In the third millennium, inductive logic will be revived into all of the glory that its advent in the second one quietly indicated. Along with the probabilistic and statistical machinery so popular now in AI, inductive logic is driven by an insistence that cogent argumentation is crucial. This means movement beyond deductive proof to analogical, inductive, and abductive argumentation, and use of not only probability theory, but other formal frameworks for uncertainty (e.g., confidence levels/strength factors). At the same time, these innovations will be applied not just to the extensional realm of classical mathematics, but the realm of human mentation. The paper from Licato and Fowler constitutes a detailed case in point.

“Normative Conflicts and Moral Robots: Challenges and Prospects”; **Paul Bello** (Naval Research Laboratory) & **Matthias Scheutz** (Tufts University)

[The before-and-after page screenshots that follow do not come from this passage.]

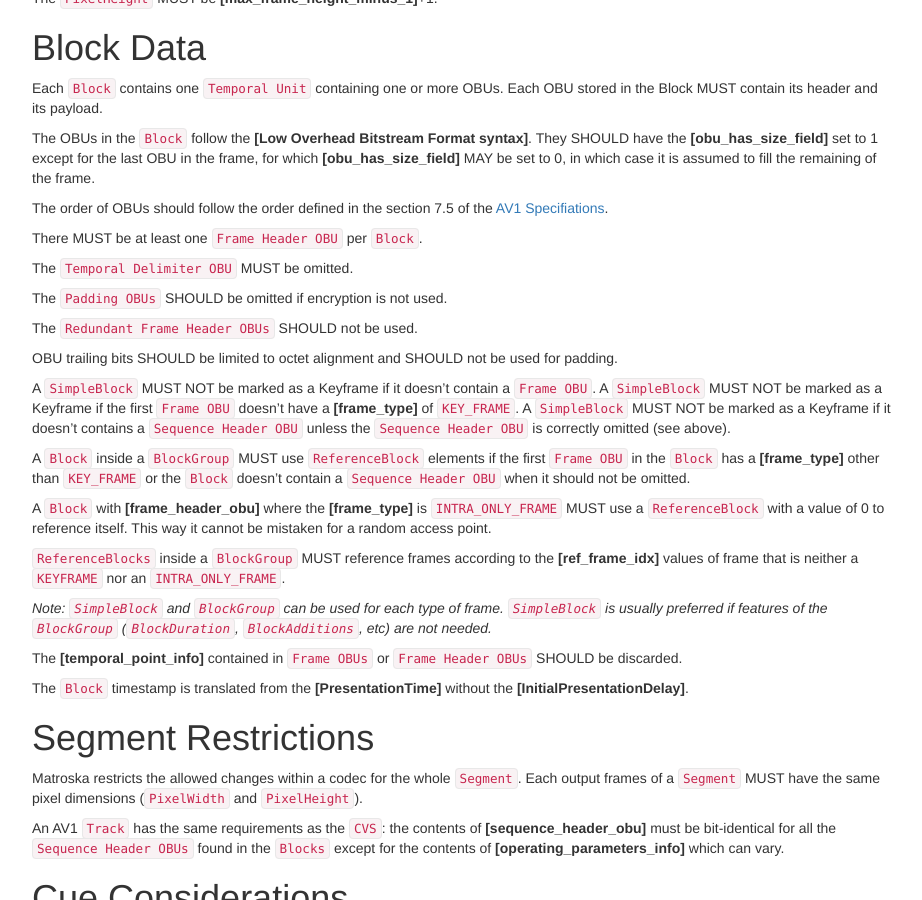
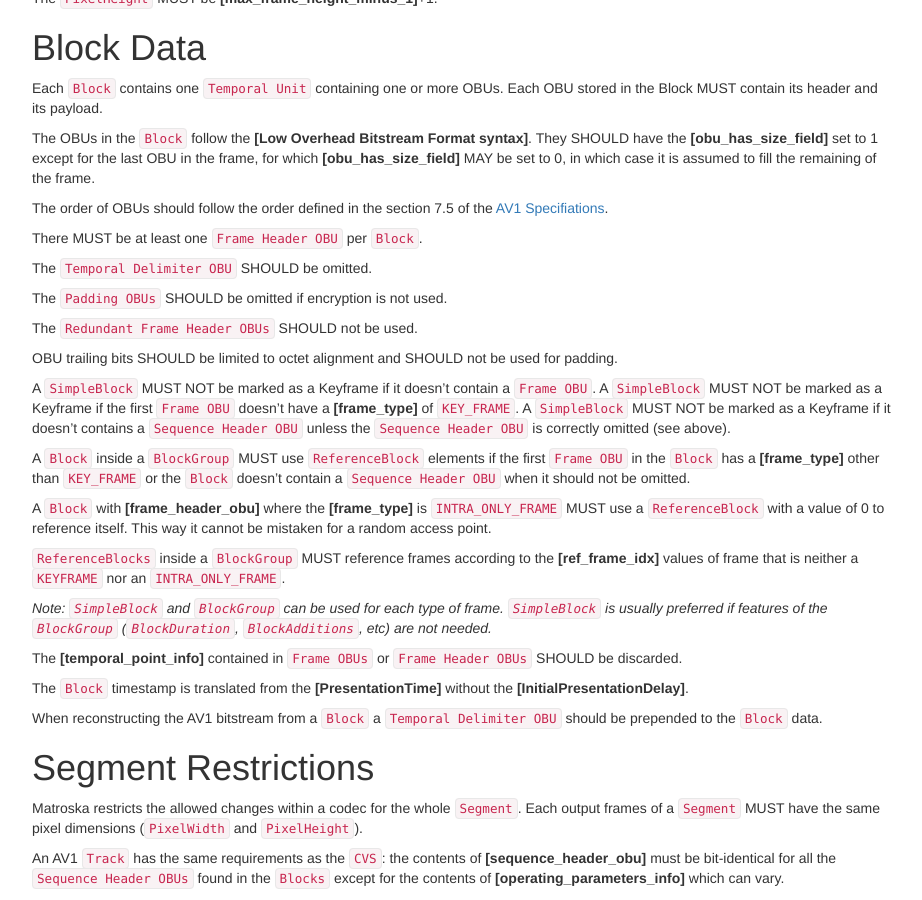
Before and after one commit to ietf-wg-cellar/matroska-specification, a Jekyll site: the page built from codec/av1.md, in a window 1280 px wide and 900 px high, scrolled down 2657 px. Shown: the whole window, without its empty margins (273-1195 px from the left). Built offline with Jekyll 4.4.1, drawn with Linux system fonts in a browser that asks for light colours; our own code applies the rules of GitHub Pages for plain Markdown files.

Commit message:
av1: allow the Temporal Delimiter OBU to be present in the Block
In any case the TU OBU needs to be added back to the bitstream

```diff
--- a/codec/av1.md
+++ b/codec/av1.md
@@ -108,7 +108,7 @@ The order of OBUs should follow the order defined in the section 7.5 of the [AV1
 
 There MUST be at least one `Frame Header OBU` per `Block`.
 
-The `Temporal Delimiter OBU` MUST be omitted.
+The `Temporal Delimiter OBU` SHOULD be omitted.
 
 The `Padding OBUs` SHOULD be omitted if encryption is not used.
 
@@ -129,6 +129,8 @@ A `Block` with __[frame_header_obu]__ where the __[frame_type]__  is `INTRA_ONLY
 The __[temporal_point_info]__ contained in  `Frame OBUs` or `Frame Header OBUs` SHOULD be discarded.
 
 The `Block` timestamp is translated from the __[PresentationTime]__ without the __[InitialPresentationDelay]__.
+
+When reconstructing the AV1 bitstream from a `Block` a `Temporal Delimiter OBU` should be prepended to the `Block` data.
 
 
 # Segment Restrictions
```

Contradictions had for Euclid great utility, and their role in his work has been sustained to this day in many parts of the formal sciences. For example, his justly famous reductio proof that there are infinitely many primes still routinely serves as an exemplar for secondary-level students of mathematics across the globe. But logic in the third millennium will increasingly explore, for domains other than classical mathematics, more flexible kinds of “conflict” — such as the kinds that arise when norms, including ethical ones, conflict. Bello and Scheutz provide their own case in point, showing that third-millennium deontic logics can handle such conflict, and do so in connection not merely with intelligent software, but real-world robots.

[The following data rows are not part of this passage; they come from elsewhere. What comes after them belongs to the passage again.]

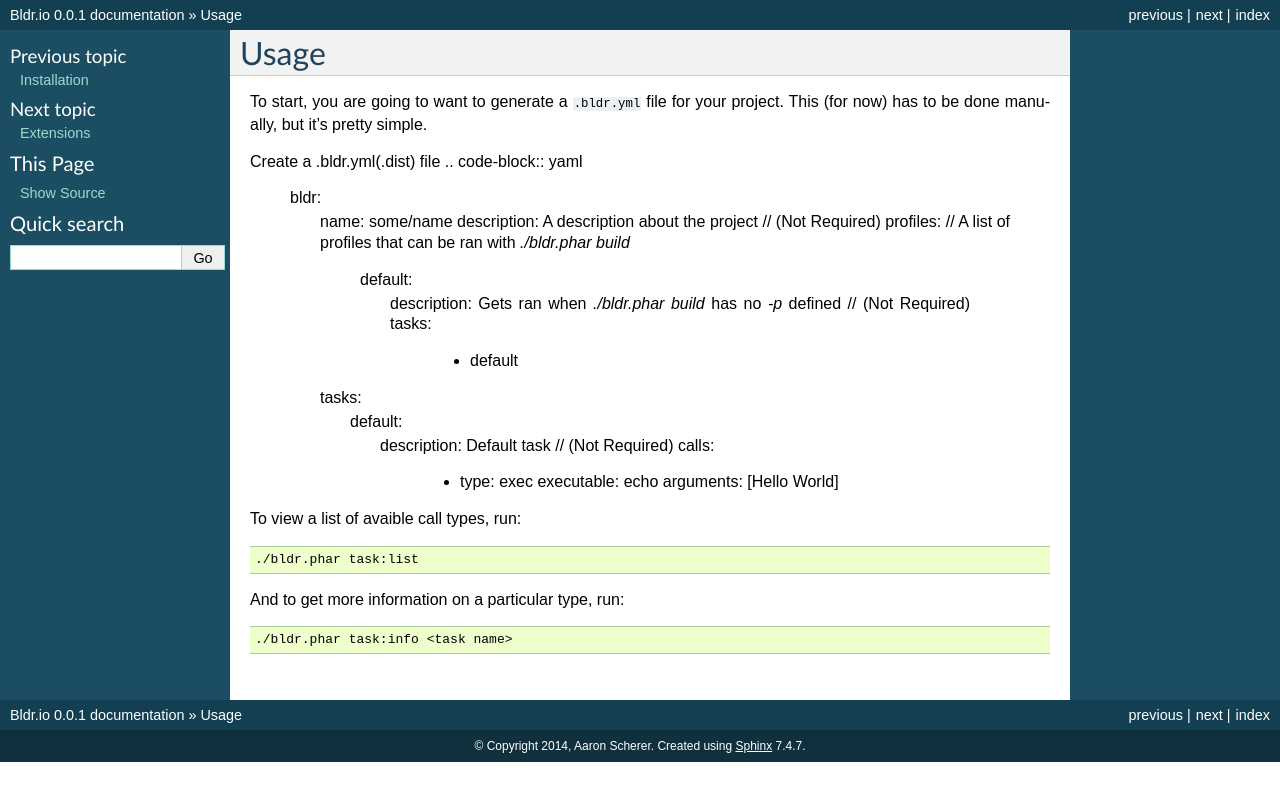
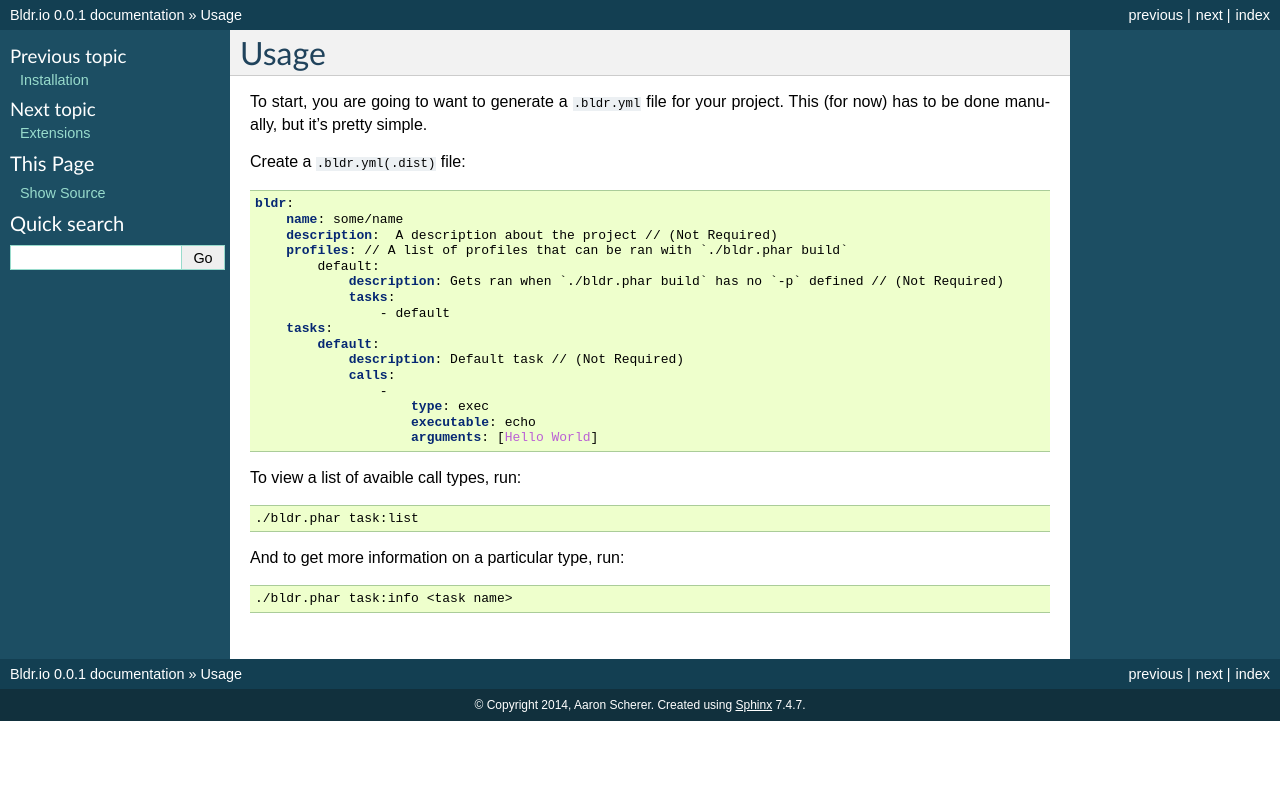
Before and after one commit to bldr-io/bldr, a Sphinx documentation site: the page built from docs/usage.rst, in a window 1280 px wide. Shown: the top 801 px of the page. Built offline with Sphinx 7.4.7, drawn with Linux system fonts in a browser that asks for light colours; pages that are not in the unit, such as notebooks, are missing from menus.

Commit message:
Syntax fix

```diff
--- a/docs/usage.rst
+++ b/docs/usage.rst
@@ -5,7 +5,8 @@ Usage
 To start, you are going to want to generate a ``.bldr.yml`` file for your project. This (for now) has to be done manually, but
 it's pretty simple.
 
-Create a .bldr.yml(.dist) file
+Create a ``.bldr.yml(.dist)`` file:
+
 .. code-block:: yaml
 
     bldr:
```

“Toward a Logic-Based, AI-Powered Interrogation System”; Will Bridewell, **Paul Bello** (Naval Research Laboratory), Rikhiya Ghosh (RPI) et al.

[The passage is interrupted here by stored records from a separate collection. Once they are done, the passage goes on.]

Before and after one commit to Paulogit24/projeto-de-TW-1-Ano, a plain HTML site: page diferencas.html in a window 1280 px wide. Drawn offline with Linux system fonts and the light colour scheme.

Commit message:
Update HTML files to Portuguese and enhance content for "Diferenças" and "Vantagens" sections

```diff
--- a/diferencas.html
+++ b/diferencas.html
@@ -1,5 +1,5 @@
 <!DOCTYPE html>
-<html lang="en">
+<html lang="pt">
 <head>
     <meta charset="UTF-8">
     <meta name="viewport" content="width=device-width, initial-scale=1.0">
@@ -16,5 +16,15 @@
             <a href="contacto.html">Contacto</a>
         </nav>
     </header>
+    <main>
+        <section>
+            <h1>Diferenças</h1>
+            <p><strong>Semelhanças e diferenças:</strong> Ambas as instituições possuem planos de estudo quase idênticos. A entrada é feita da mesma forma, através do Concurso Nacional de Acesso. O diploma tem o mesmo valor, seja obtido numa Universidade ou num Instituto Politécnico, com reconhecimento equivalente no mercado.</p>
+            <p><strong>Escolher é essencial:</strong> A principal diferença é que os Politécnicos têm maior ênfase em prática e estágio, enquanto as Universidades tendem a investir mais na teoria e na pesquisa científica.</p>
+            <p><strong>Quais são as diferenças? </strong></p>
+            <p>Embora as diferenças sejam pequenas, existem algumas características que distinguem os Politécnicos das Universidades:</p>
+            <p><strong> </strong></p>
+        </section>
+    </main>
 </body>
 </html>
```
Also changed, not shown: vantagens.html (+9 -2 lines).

Aristotle, as mentioned, laid a foundation for a focus on the logic of knowledge and belief, and AI as the second millennium ended, buoyed by advances in philosophical logic, began to build artifacts that not only (at least in some formal sense) know, believe, desire, and intend (so-called “BDI” systems). But today, logic for AI and cognitive robotics is pressing ahead with implemented formalizations of extremely nuanced concepts in the realm of human psychology and communication. Could an AI system, armed with computational logic able to model such phenomena as mendacity, paltering, and bullshitting, detect instances of such concepts in human interrogatees, and prove that such detection is correct? Bridewell et al. establish the affirmative response to this query.

“Solving the Lottery Paradox in a Cognitive Calculus”; **Kevin O’Neill**, Peter Kassimis (Rensselaer Polytechnic Institute) et al.

The Lottery Paradox (LP) involves not just deductive reasoning, but inductive reasoning as well. A pioneer in the intersection of computing and philosophy, the late John Pollock, proposed a solution, using his Oscar system. Unfortunately, Oscar fell into desuetude. It has now been resurrected, and, courtesy of more expressive metalogical machinery than what Pollock originally devised, Pollock’s intractable approach paves the way to a tractable one. In addition, a second, Bringsjordian solution to LP, via a so-called “cognitive calculus” that is a third-millennium successor to BDI logics, is provided by O’Neill et al.

1. There were some antecedents, yes, but for present purposes they can be blamelessly left aside.

2. Courtesy of the theory of the syllogism, the fixed, limited quantification of which Euclid had greatly exceeded.

3. A robust treatment would cite Pascal, Boole, Kolmogorov, and that indefatigable inductive logician, Carnap.

4. We thus have Herbert Simon’s LOGIC THEORIST, which stole the show at the original 1956 Dartmouth Conference that marked the inception of the field of AI, by revealing to the world that some of the theorems in Russell and Whitehead’s *Principia Mathematica* could be machine-proved.